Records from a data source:
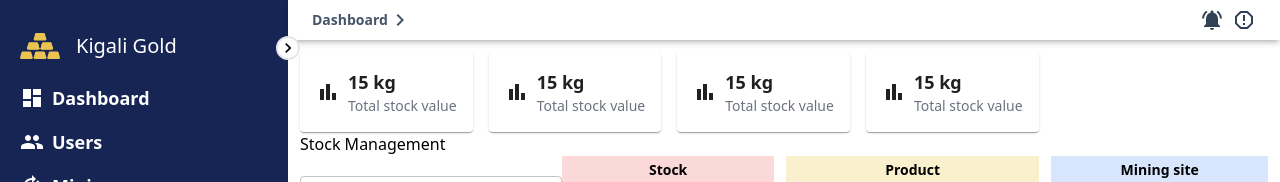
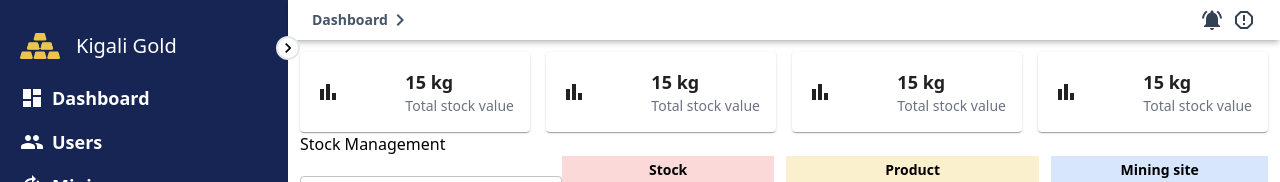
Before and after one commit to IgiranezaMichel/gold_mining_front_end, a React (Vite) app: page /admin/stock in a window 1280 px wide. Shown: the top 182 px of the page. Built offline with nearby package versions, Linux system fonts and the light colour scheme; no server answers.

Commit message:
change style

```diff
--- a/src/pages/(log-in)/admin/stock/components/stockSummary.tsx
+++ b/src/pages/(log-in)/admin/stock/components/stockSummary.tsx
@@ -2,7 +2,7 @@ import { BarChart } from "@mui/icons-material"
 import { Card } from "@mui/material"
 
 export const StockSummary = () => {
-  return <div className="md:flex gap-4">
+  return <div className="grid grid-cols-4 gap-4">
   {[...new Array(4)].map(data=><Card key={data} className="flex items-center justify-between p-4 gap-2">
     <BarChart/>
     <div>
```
---
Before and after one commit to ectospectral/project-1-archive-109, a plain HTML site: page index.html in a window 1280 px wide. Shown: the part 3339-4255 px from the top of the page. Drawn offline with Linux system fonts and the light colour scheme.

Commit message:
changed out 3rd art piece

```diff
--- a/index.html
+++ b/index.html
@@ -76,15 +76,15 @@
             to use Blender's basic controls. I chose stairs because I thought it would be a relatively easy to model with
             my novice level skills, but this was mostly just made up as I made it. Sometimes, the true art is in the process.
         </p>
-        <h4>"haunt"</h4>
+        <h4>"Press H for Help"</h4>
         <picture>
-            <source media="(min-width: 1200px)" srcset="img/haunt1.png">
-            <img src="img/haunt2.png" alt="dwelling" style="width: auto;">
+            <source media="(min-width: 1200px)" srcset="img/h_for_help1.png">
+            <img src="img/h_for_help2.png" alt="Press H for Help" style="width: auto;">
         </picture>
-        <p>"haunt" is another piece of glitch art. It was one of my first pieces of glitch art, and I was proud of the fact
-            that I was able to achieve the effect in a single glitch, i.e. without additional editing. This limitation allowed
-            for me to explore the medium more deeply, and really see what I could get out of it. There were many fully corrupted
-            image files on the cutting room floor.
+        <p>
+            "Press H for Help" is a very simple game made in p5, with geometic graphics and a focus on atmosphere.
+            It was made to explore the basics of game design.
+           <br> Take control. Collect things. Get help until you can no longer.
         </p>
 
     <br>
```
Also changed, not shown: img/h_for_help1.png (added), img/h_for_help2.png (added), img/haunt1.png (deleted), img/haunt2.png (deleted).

What to do:
Among the records, find each line where the word "width" occurs, and copy it.

Result:
-            <source media="(min-width: 1200px)" srcset="img/haunt1.png">
-            <img src="img/haunt2.png" alt="dwelling" style="width: auto;">
+            <source media="(min-width: 1200px)" srcset="img/h_for_help1.png">
+            <img src="img/h_for_help2.png" alt="Press H for Help" style="width: auto;">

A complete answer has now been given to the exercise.